## Assignment
Copy each entry below exactly. No images.

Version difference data
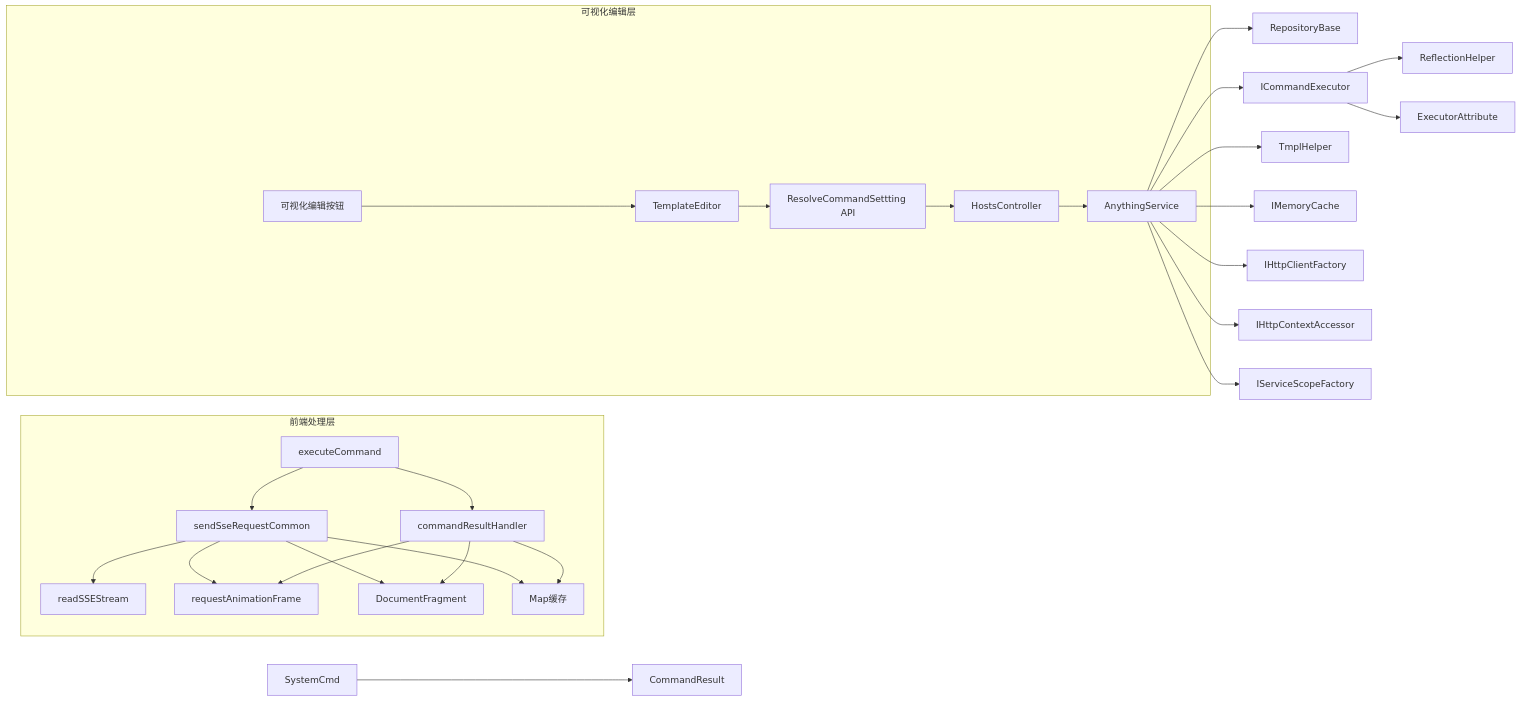
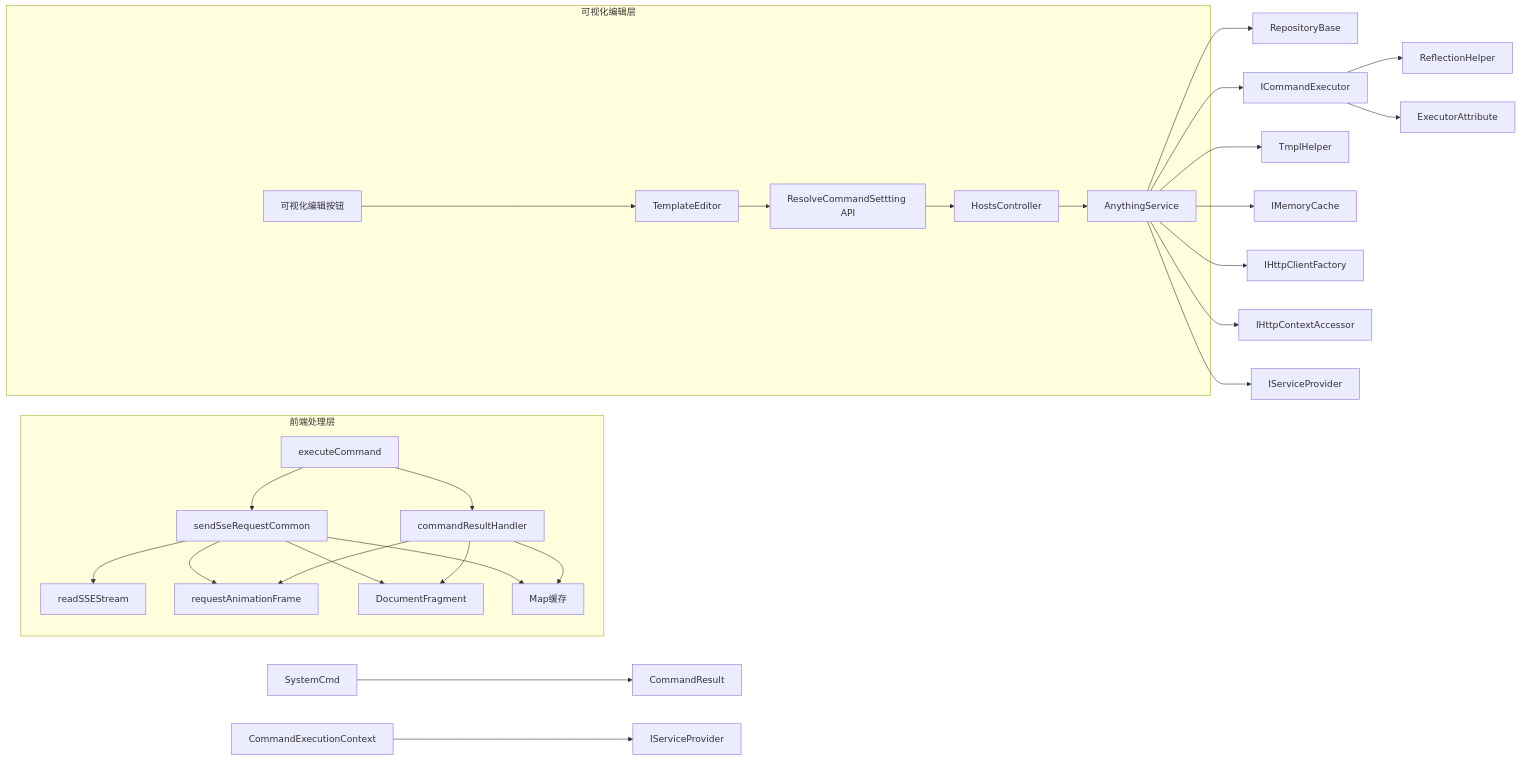
One commit to Sosososolong/AirGo changed the tenth of 10 diagrams in .qoder/repowiki/zh/content/项目概述/核心特性/远程主机管理/命令执行器系统.md. Above: the diagram before and after it, drawn with Mermaid. The commit also changed other lines of this file and 7 other files, not shown here.

Commit message:
refactor: 命令支持执行上下文CommandExecutionContext, FileHelper使用Razor模板引擎时, Razor模型可以使用环境变量, 无需命令内容中重复定义一遍环境变量给Razor引擎使用

````diff
--- a/.qoder/repowiki/zh/content/项目概述/核心特性/远程主机管理/命令执行器系统.md
+++ b/.qoder/repowiki/zh/content/项目概述/核心特性/远程主机管理/命令执行器系统.md
@@ -976,30 +1027,31 @@
 ```mermaid
 graph LR
 AS["AnythingService"] --> Repo["RepositoryBase<T>"]
 AS --> ICE["ICommandExecutor"]
 AS --> Tmpl["TmplHelper"]
 AS --> Cache["IMemoryCache"]
 AS --> HTTP["IHttpClientFactory"]
 AS --> Ctx["IHttpContextAccessor"]
-AS --> Scope["IServiceScopeFactory"]
+AS --> Scope["IServiceProvider"]
 ICE --> RH["ReflectionHelper"]
 ICE --> EA["ExecutorAttribute"]
 SYS["SystemCmd"] --> CR["CommandResult"]
+CEC["CommandExecutionContext"] --> SP["IServiceProvider"]
 subgraph "前端处理层"
 EXECCMD["executeCommand"] --> SSERC["sendSseRequestCommon"]
 SSERC --> READSSE["readSSEStream"]
 SSERC --> RAF["requestAnimationFrame"]
 SSERC --> DF["DocumentFragment"]
 SSERC --> CACHE["Map缓存"]
 EXECCMD --> CRH["commandResultHandler"]
 CRH --> RAF
 CRH --> DF
 CRH --> CACHE
 end
 subgraph "可视化编辑层"
 VEBTN["可视化编辑按钮"] --> TE["TemplateEditor"]
 TE --> RESOLVE["ResolveCommandSettting API"]
 RESOLVE --> HC["HostsController"]
 HC --> AS
 end
 ```
````
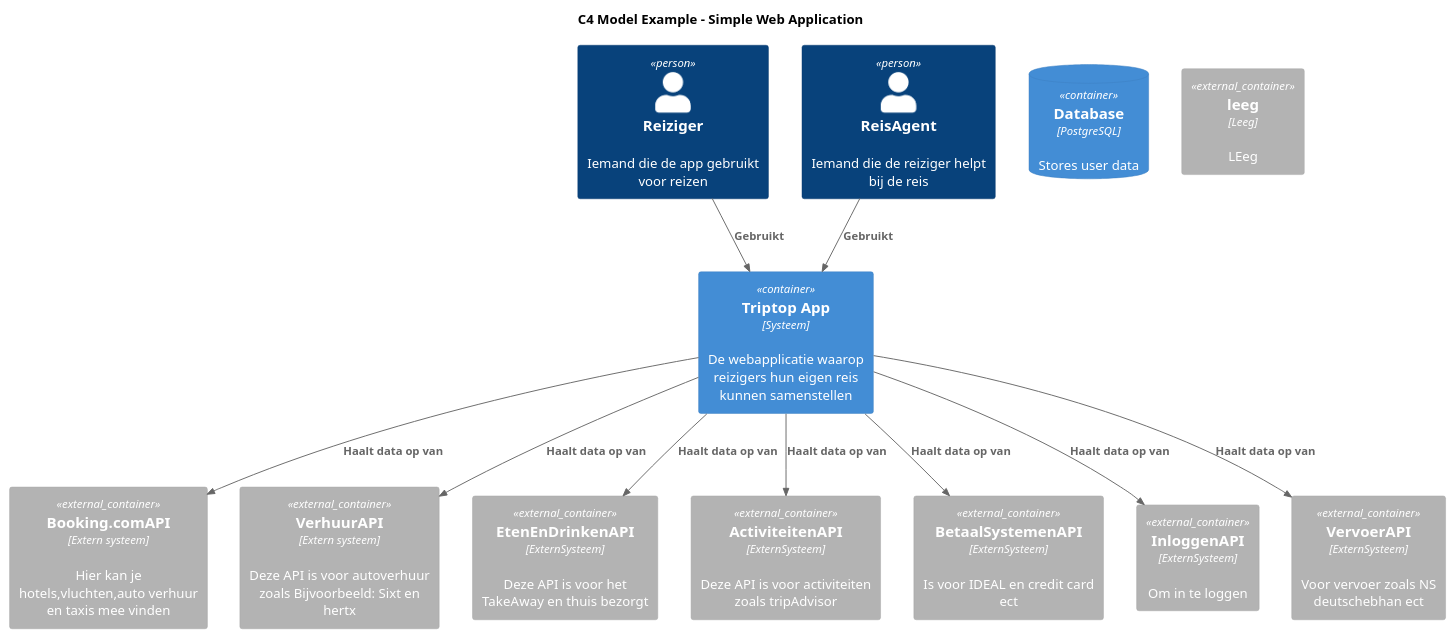
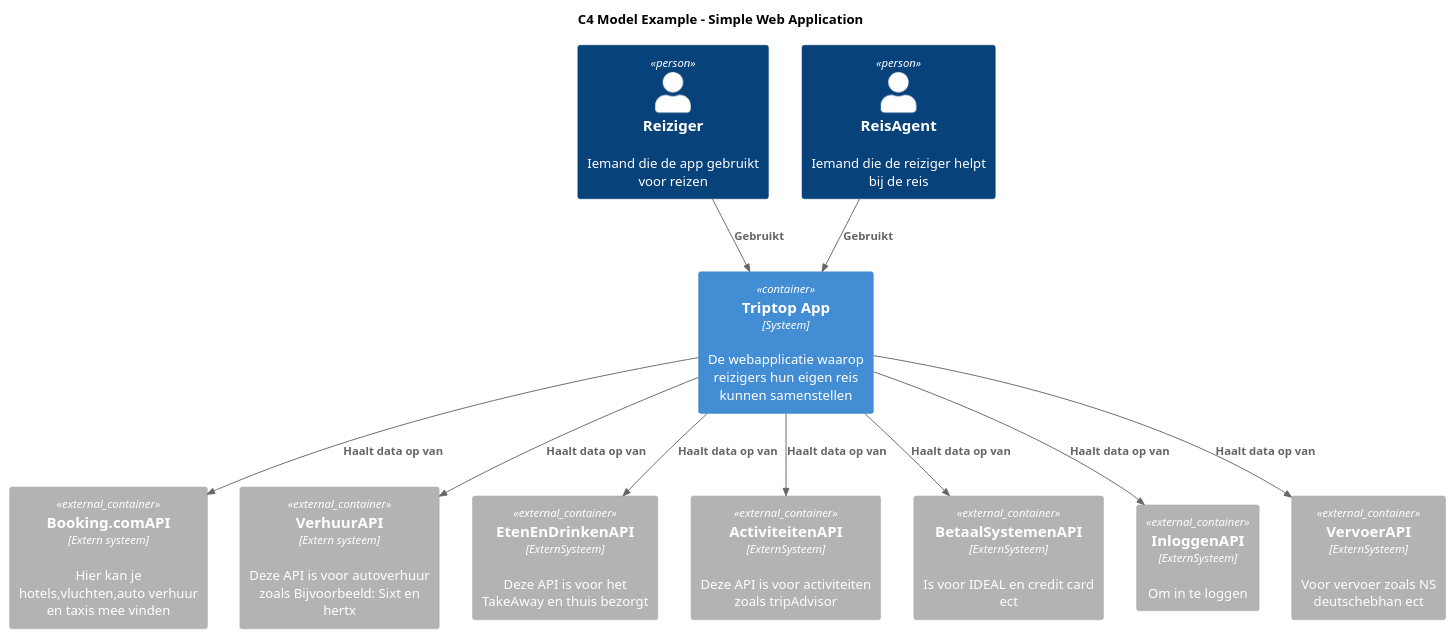
Before and after one commit to AIM-ENE-feb25/triptop-peak-performers-groep-1: the diagram in opdracht-diagrammen/C4-Diagrammen/C4-Container-Diagram.puml, drawn with PlantUML. The commit also changed 14 other files, not shown here.

Commit message:
Sequence, Component, Klasse en Dynamisch diagram gemaakt en toegevoegd aan het Software Guidebook

```diff
--- a/opdracht-diagrammen/C4-Diagrammen/C4-Container-Diagram.puml
+++ b/opdracht-diagrammen/C4-Diagrammen/C4-Container-Diagram.puml
@@ -1,34 +1,31 @@
 @startuml
 !include <C4/C4_Container>
 
 title C4 Model Example - Simple Web Application
 
 Person(Reiziger, "Reiziger", "Iemand die de app gebruikt voor reizen")
 Person(ReisAgent, "ReisAgent", "Iemand die de reiziger helpt bij de reis")
 
 
 Container(system, "Triptop App", "Systeem", "De webapplicatie waarop reizigers hun eigen reis kunnen samenstellen")
-ContainerDb(db, "Database", "PostgreSQL", "Stores user data")
 Container_Ext(Booking.comAPI, Booking.comAPI, "Extern systeem","Hier kan je hotels,vluchten,auto verhuur en taxis mee vinden")
 Container_Ext(VerhuurAPI, "VerhuurAPI", "Extern systeem","Deze API is voor autoverhuur zoals Bijvoorbeeld: Sixt en hertx")
 Container_Ext(EtenEnDrinkenAPI, "EtenEnDrinkenAPI", "ExternSysteem","Deze API is voor het TakeAway en thuis bezorgt")
 Container_Ext(ActiviteitenAPI, "ActiviteitenAPI", "ExternSysteem","Deze API is voor activiteiten zoals tripAdvisor")
 Container_Ext(BetaalSystemenAPI, "BetaalSystemenAPI", "ExternSysteem","Is voor IDEAL en credit card ect")
 Container_Ext(InloggenAPI, "InloggenAPI", "ExternSysteem","Om in te loggen")
 Container_Ext(VervoerAPI, "VervoerAPI", "ExternSysteem","Voor vervoer zoals NS deutschebhan ect")
-
-Container_Ext(Leeg, "leeg", "Leeg","LEeg")
 
 Rel(Reiziger,system, "Gebruikt")
 Rel("ReisAgent",system, "Gebruikt")
 Rel(system,Booking.comAPI,"Haalt data op van")
 Rel(system,"VerhuurAPI","Haalt data op van" )
 Rel(system,"EtenEnDrinkenAPI","Haalt data op van" )
 Rel(system,"ActiviteitenAPI","Haalt data op van" )
 Rel(system,"BetaalSystemenAPI","Haalt data op van" )
 Rel(system,"InloggenAPI","Haalt data op van" )
 Rel(system,"VervoerAPI","Haalt data op van" )
 
 
 
 @enduml
```
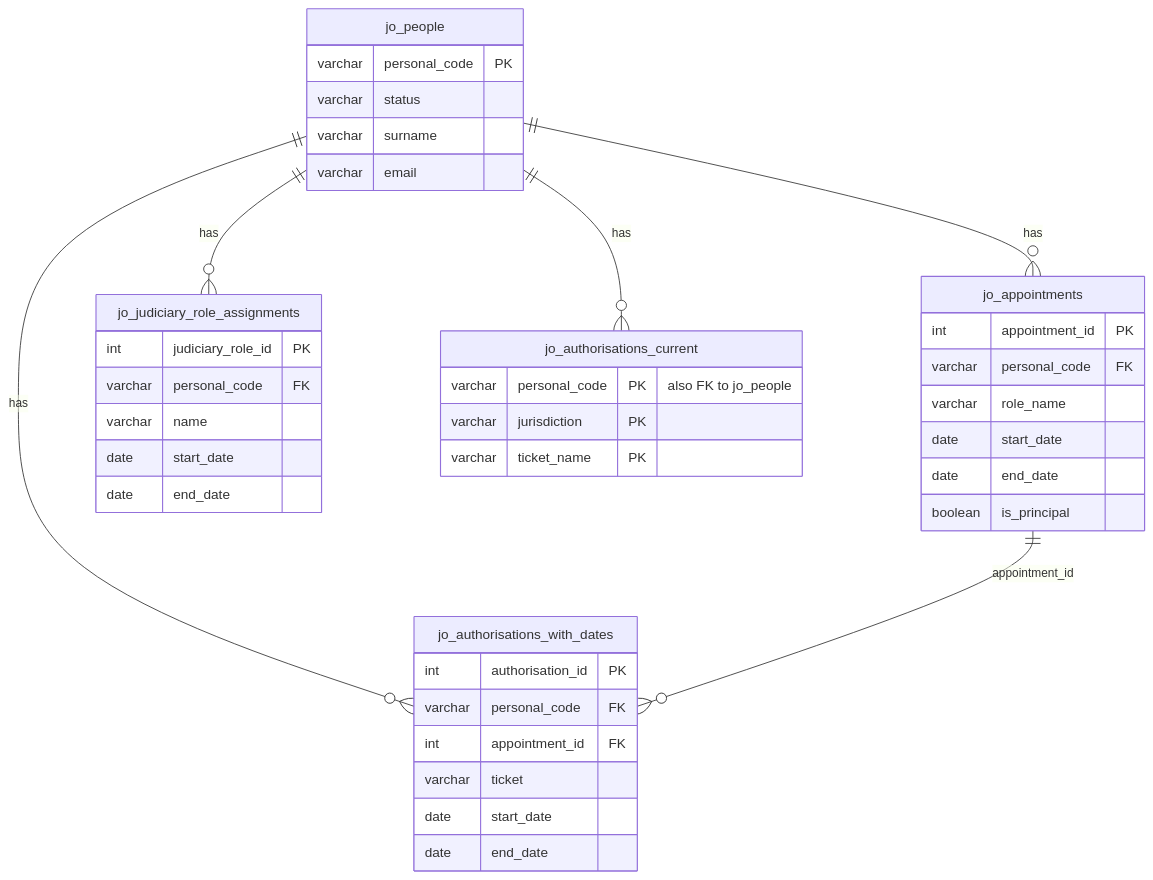
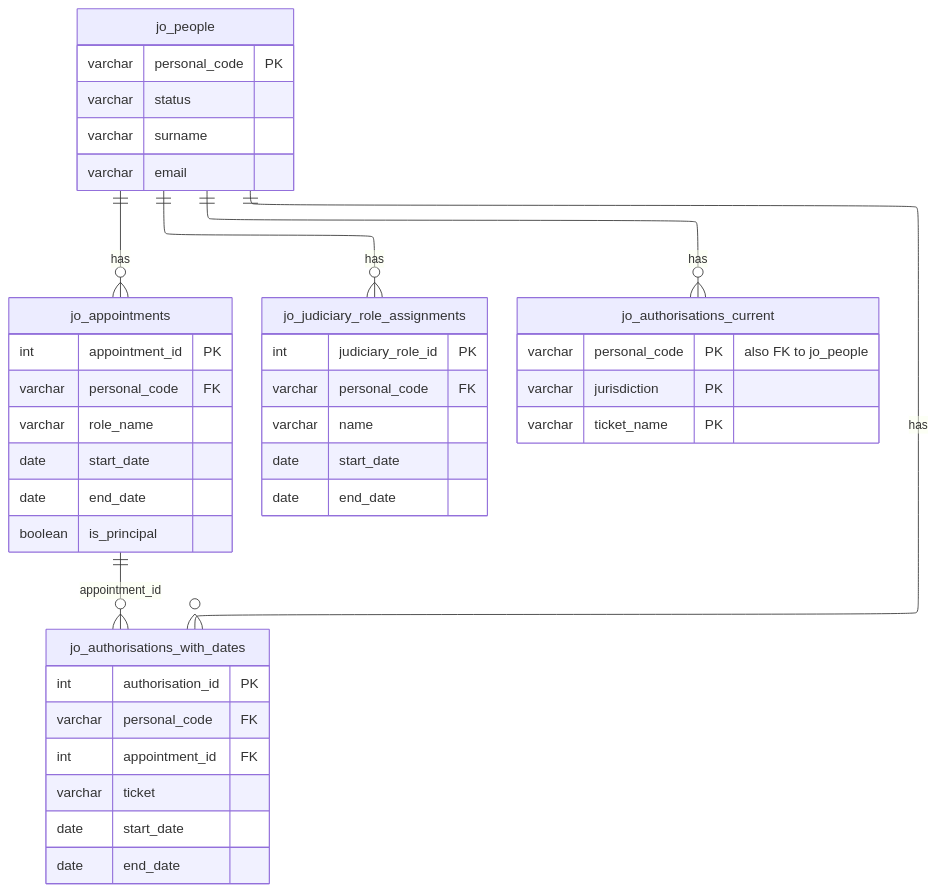
One commit to hmcts/ctam-architecture changed the diagram in docs/integrations/jo/jo-er-diagram-core.mmd. Above: the diagram before and after it, drawn with Mermaid. The commit also changed 11 other files, not shown here.

```diff
--- a/docs/integrations/jo/jo-er-diagram-core.mmd
+++ b/docs/integrations/jo/jo-er-diagram-core.mmd
@@ -1,41 +1,42 @@
+%%{init: {"layout": "elk", "flowchart": {"curve": "linear"}}}%%
 erDiagram
     jo_people {
         varchar personal_code PK
         varchar status
         varchar surname
         varchar email
     }
     jo_appointments {
         int appointment_id PK
         varchar personal_code FK
         varchar role_name
         date start_date
         date end_date
         boolean is_principal
     }
     jo_judiciary_role_assignments {
         int judiciary_role_id PK
         varchar personal_code FK
         varchar name
         date start_date
         date end_date
     }
     jo_authorisations_current {
         varchar personal_code PK "also FK to jo_people"
         varchar jurisdiction PK
         varchar ticket_name PK
     }
     jo_authorisations_with_dates {
         int authorisation_id PK
         varchar personal_code FK
         int appointment_id FK
         varchar ticket
         date start_date
         date end_date
     }
 
     jo_people ||--o{ jo_appointments                    : has
     jo_people ||--o{ jo_judiciary_role_assignments      : has
     jo_people ||--o{ jo_authorisations_current          : has
     jo_people ||--o{ jo_authorisations_with_dates       : has
     jo_appointments ||--o{ jo_authorisations_with_dates : appointment_id
```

## Exercise solution
One commit to Sosososolong/AirGo changed the tenth of 10 diagrams in .qoder/repowiki/zh/content/项目概述/核心特性/远程主机管理/命令执行器系统.md. Above: the diagram before and after it, drawn with Mermaid. The commit also changed other lines of this file and 7 other files, not shown here.

Commit message:
refactor: 命令支持执行上下文CommandExecutionContext, FileHelper使用Razor模板引擎时, Razor模型可以使用环境变量, 无需命令内容中重复定义一遍环境变量给Razor引擎使用

````diff
--- a/.qoder/repowiki/zh/content/项目概述/核心特性/远程主机管理/命令执行器系统.md
+++ b/.qoder/repowiki/zh/content/项目概述/核心特性/远程主机管理/命令执行器系统.md
@@ -976,30 +1027,31 @@
 ```mermaid
 graph LR
 AS["AnythingService"] --> Repo["RepositoryBase<T>"]
 AS --> ICE["ICommandExecutor"]
 AS --> Tmpl["TmplHelper"]
 AS --> Cache["IMemoryCache"]
 AS --> HTTP["IHttpClientFactory"]
 AS --> Ctx["IHttpContextAccessor"]
-AS --> Scope["IServiceScopeFactory"]
+AS --> Scope["IServiceProvider"]
 ICE --> RH["ReflectionHelper"]
 ICE --> EA["ExecutorAttribute"]
 SYS["SystemCmd"] --> CR["CommandResult"]
+CEC["CommandExecutionContext"] --> SP["IServiceProvider"]
 subgraph "前端处理层"
 EXECCMD["executeCommand"] --> SSERC["sendSseRequestCommon"]
 SSERC --> READSSE["readSSEStream"]
 SSERC --> RAF["requestAnimationFrame"]
 SSERC --> DF["DocumentFragment"]
 SSERC --> CACHE["Map缓存"]
 EXECCMD --> CRH["commandResultHandler"]
 CRH --> RAF
 CRH --> DF
 CRH --> CACHE
 end
 subgraph "可视化编辑层"
 VEBTN["可视化编辑按钮"] --> TE["TemplateEditor"]
 TE --> RESOLVE["ResolveCommandSettting API"]
 RESOLVE --> HC["HostsController"]
 HC --> AS
 end
 ```
````
Before and after one commit to AIM-ENE-feb25/triptop-peak-performers-groep-1: the diagram in opdracht-diagrammen/C4-Diagrammen/C4-Container-Diagram.puml, drawn with PlantUML. The commit also changed 14 other files, not shown here.

Commit message:
Sequence, Component, Klasse en Dynamisch diagram gemaakt en toegevoegd aan het Software Guidebook

```diff
--- a/opdracht-diagrammen/C4-Diagrammen/C4-Container-Diagram.puml
+++ b/opdracht-diagrammen/C4-Diagrammen/C4-Container-Diagram.puml
@@ -1,34 +1,31 @@
 @startuml
 !include <C4/C4_Container>
 
 title C4 Model Example - Simple Web Application
 
 Person(Reiziger, "Reiziger", "Iemand die de app gebruikt voor reizen")
 Person(ReisAgent, "ReisAgent", "Iemand die de reiziger helpt bij de reis")
 
 
 Container(system, "Triptop App", "Systeem", "De webapplicatie waarop reizigers hun eigen reis kunnen samenstellen")
-ContainerDb(db, "Database", "PostgreSQL", "Stores user data")
 Container_Ext(Booking.comAPI, Booking.comAPI, "Extern systeem","Hier kan je hotels,vluchten,auto verhuur en taxis mee vinden")
 Container_Ext(VerhuurAPI, "VerhuurAPI", "Extern systeem","Deze API is voor autoverhuur zoals Bijvoorbeeld: Sixt en hertx")
 Container_Ext(EtenEnDrinkenAPI, "EtenEnDrinkenAPI", "ExternSysteem","Deze API is voor het TakeAway en thuis bezorgt")
 Container_Ext(ActiviteitenAPI, "ActiviteitenAPI", "ExternSysteem","Deze API is voor activiteiten zoals tripAdvisor")
 Container_Ext(BetaalSystemenAPI, "BetaalSystemenAPI", "ExternSysteem","Is voor IDEAL en credit card ect")
 Container_Ext(InloggenAPI, "InloggenAPI", "ExternSysteem","Om in te loggen")
 Container_Ext(VervoerAPI, "VervoerAPI", "ExternSysteem","Voor vervoer zoals NS deutschebhan ect")
-
-Container_Ext(Leeg, "leeg", "Leeg","LEeg")
 
 Rel(Reiziger,system, "Gebruikt")
 Rel("ReisAgent",system, "Gebruikt")
 Rel(system,Booking.comAPI,"Haalt data op van")
 Rel(system,"VerhuurAPI","Haalt data op van" )
 Rel(system,"EtenEnDrinkenAPI","Haalt data op van" )
 Rel(system,"ActiviteitenAPI","Haalt data op van" )
 Rel(system,"BetaalSystemenAPI","Haalt data op van" )
 Rel(system,"InloggenAPI","Haalt data op van" )
 Rel(system,"VervoerAPI","Haalt data op van" )
 
 
 
 @enduml
```
One commit to hmcts/ctam-architecture changed the diagram in docs/integrations/jo/jo-er-diagram-core.mmd. Above: the diagram before and after it, drawn with Mermaid. The commit also changed 11 other files, not shown here.

```diff
--- a/docs/integrations/jo/jo-er-diagram-core.mmd
+++ b/docs/integrations/jo/jo-er-diagram-core.mmd
@@ -1,41 +1,42 @@
+%%{init: {"layout": "elk", "flowchart": {"curve": "linear"}}}%%
 erDiagram
     jo_people {
         varchar personal_code PK
         varchar status
         varchar surname
         varchar email
     }
     jo_appointments {
         int appointment_id PK
         varchar personal_code FK
         varchar role_name
         date start_date
         date end_date
         boolean is_principal
     }
     jo_judiciary_role_assignments {
         int judiciary_role_id PK
         varchar personal_code FK
         varchar name
         date start_date
         date end_date
     }
     jo_authorisations_current {
         varchar personal_code PK "also FK to jo_people"
         varchar jurisdiction PK
         varchar ticket_name PK
     }
     jo_authorisations_with_dates {
         int authorisation_id PK
         varchar personal_code FK
         int appointment_id FK
         varchar ticket
         date start_date
         date end_date
     }
 
     jo_people ||--o{ jo_appointments                    : has
     jo_people ||--o{ jo_judiciary_role_assignments      : has
     jo_people ||--o{ jo_authorisations_current          : has
     jo_people ||--o{ jo_authorisations_with_dates       : has
     jo_appointments ||--o{ jo_authorisations_with_dates : appointment_id
```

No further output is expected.